Assignment
Report back every line of the entries that contains "ready", exactly as written.

____ Task data

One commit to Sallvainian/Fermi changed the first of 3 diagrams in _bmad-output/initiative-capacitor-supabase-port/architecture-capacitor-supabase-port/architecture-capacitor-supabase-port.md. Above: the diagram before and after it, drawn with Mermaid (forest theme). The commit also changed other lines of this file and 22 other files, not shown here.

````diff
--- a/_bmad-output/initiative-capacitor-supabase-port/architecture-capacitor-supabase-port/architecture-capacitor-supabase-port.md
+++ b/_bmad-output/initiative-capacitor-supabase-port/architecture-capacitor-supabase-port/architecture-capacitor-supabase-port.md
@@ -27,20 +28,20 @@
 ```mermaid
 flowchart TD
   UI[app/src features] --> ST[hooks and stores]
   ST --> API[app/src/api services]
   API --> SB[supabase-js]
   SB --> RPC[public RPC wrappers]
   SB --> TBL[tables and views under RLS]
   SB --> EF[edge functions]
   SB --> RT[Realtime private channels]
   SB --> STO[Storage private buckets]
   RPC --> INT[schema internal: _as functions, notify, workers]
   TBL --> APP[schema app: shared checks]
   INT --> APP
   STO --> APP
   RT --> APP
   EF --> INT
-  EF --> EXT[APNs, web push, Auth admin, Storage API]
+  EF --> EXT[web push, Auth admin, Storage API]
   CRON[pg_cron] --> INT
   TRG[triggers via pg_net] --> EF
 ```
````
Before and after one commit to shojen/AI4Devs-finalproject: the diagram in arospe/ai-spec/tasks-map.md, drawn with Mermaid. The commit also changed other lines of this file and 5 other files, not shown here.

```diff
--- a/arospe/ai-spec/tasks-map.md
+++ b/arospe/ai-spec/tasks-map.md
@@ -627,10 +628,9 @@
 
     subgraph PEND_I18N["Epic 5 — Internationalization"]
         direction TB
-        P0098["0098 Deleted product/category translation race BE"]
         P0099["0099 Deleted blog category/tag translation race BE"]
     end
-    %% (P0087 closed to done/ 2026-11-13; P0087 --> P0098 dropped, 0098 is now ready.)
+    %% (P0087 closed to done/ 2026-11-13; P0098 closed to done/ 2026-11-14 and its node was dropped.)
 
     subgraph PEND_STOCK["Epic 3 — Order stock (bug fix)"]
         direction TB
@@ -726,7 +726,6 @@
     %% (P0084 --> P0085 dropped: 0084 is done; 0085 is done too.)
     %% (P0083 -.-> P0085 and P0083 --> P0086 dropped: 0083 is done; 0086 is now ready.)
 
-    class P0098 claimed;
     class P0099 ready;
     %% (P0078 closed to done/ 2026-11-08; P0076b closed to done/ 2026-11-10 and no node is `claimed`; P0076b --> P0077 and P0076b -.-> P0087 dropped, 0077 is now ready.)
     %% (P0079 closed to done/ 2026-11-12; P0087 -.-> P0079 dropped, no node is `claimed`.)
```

________

Solution to this task
-    %% (P0087 closed to done/ 2026-11-13; P0087 --> P0098 dropped, 0098 is now ready.)
     %% (P0083 -.-> P0085 and P0083 --> P0086 dropped: 0083 is done; 0086 is now ready.)
     class P0099 ready;
     %% (P0078 closed to done/ 2026-11-08; P0076b closed to done/ 2026-11-10 and no node is `claimed`; P0076b --> P0077 and P0076b -.-> P0087 dropped, 0077 is now ready.)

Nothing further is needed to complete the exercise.